*** Data for this exercise ***

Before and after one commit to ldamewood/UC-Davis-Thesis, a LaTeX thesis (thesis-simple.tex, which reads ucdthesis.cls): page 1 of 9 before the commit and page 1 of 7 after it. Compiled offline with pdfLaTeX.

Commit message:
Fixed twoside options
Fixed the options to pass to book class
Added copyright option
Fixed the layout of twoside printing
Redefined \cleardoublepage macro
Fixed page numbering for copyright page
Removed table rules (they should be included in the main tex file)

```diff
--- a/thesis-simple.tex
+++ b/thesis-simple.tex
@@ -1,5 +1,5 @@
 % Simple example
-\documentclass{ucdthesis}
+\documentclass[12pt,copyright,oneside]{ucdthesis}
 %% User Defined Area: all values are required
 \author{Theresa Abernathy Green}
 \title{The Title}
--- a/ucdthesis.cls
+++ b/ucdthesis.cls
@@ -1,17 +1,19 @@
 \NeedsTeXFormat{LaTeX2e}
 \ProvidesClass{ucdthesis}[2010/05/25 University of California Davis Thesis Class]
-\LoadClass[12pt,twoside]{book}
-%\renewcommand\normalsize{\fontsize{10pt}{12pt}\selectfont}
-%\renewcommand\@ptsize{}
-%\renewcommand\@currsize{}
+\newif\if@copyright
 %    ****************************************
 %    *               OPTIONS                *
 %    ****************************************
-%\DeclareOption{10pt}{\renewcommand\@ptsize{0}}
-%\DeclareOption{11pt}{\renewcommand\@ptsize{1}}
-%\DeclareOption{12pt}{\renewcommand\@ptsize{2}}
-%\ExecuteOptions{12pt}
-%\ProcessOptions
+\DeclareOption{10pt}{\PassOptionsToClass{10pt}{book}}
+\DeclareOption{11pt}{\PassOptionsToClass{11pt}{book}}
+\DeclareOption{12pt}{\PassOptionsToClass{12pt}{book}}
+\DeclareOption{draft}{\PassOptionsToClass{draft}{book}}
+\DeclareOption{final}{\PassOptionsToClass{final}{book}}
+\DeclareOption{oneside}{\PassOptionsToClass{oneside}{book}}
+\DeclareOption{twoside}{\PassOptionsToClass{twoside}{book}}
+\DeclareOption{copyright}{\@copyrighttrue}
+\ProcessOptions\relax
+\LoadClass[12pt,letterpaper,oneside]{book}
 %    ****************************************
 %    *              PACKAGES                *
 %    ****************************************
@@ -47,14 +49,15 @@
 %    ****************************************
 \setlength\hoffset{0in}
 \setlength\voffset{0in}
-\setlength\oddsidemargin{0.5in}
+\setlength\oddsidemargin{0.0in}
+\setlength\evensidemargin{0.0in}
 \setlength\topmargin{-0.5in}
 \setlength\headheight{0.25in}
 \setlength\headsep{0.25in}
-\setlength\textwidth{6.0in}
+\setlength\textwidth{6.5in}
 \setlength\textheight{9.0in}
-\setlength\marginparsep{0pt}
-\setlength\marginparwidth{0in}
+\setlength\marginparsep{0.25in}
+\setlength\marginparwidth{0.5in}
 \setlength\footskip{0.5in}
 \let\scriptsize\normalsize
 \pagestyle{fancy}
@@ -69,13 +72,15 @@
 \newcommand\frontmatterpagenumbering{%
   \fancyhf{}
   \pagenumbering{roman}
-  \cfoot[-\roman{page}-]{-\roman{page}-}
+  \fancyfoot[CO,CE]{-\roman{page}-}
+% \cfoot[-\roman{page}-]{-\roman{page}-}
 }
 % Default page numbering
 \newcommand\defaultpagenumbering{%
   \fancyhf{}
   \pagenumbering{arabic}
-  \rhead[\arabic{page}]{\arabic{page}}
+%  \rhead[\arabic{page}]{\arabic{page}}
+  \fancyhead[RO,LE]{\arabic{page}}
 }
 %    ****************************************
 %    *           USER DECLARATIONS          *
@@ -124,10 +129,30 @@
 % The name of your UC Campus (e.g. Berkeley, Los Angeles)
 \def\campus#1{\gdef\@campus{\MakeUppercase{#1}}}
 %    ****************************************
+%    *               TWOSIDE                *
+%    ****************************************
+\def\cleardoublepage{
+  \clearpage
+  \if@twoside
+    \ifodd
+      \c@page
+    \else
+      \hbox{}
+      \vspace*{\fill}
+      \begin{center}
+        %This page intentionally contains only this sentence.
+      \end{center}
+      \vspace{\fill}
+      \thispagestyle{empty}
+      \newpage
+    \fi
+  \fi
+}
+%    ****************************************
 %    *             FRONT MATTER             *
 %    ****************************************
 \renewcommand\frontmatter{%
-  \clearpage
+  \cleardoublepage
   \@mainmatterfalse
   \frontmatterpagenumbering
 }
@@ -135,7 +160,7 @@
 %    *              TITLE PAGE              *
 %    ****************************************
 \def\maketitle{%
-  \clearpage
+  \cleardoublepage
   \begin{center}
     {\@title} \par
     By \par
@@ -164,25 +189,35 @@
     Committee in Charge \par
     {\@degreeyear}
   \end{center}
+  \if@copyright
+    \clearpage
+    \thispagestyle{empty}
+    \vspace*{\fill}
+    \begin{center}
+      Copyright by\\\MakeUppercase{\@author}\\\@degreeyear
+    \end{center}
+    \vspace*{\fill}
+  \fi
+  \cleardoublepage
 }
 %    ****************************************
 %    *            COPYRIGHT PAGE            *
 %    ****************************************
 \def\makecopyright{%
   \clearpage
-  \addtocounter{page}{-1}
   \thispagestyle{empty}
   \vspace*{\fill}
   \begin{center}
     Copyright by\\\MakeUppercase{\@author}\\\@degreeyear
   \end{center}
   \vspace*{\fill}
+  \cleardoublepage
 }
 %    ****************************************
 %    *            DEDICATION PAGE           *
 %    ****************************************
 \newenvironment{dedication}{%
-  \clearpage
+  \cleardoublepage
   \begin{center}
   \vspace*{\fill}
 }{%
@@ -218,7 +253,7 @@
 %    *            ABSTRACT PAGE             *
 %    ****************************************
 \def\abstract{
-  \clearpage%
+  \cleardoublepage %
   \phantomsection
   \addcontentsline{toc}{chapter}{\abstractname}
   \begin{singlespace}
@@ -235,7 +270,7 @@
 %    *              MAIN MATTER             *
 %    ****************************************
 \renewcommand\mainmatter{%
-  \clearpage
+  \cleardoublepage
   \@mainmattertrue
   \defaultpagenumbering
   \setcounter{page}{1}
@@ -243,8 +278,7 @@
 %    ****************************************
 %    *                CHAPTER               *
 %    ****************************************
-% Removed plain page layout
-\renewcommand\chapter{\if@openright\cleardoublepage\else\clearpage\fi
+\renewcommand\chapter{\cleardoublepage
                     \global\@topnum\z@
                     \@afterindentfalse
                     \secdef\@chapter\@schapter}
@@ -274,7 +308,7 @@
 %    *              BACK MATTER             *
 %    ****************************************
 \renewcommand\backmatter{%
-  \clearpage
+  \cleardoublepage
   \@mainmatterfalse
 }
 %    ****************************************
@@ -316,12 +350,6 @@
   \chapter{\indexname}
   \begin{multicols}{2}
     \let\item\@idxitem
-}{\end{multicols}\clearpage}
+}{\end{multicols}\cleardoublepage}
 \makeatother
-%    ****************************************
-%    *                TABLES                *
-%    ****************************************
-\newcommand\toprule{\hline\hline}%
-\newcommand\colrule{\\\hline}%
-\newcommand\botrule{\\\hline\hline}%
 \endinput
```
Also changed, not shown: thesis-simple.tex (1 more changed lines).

*** End of Data for this exercise ***
*** Data for this exercise ***

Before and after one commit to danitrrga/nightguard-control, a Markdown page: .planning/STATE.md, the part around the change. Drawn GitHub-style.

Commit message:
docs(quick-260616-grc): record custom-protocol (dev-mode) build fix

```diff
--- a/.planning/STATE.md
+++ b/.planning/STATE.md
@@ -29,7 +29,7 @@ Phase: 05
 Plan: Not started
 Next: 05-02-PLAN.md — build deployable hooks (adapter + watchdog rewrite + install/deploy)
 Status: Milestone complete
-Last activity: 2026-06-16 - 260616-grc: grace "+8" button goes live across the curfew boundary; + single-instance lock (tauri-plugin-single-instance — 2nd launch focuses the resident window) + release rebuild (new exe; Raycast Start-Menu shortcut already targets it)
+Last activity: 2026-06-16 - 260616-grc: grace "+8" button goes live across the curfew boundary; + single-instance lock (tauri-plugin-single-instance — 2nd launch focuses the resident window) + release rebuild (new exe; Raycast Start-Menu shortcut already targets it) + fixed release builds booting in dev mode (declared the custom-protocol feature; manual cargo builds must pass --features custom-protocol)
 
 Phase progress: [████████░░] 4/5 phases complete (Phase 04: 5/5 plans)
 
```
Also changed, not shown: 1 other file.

*** End of Data for this exercise ***

* [Task objective] Copy out each line from the listing that contains the string "documentclass".

* [Written solution]
-\documentclass{ucdthesis}
+\documentclass[12pt,copyright,oneside]{ucdthesis}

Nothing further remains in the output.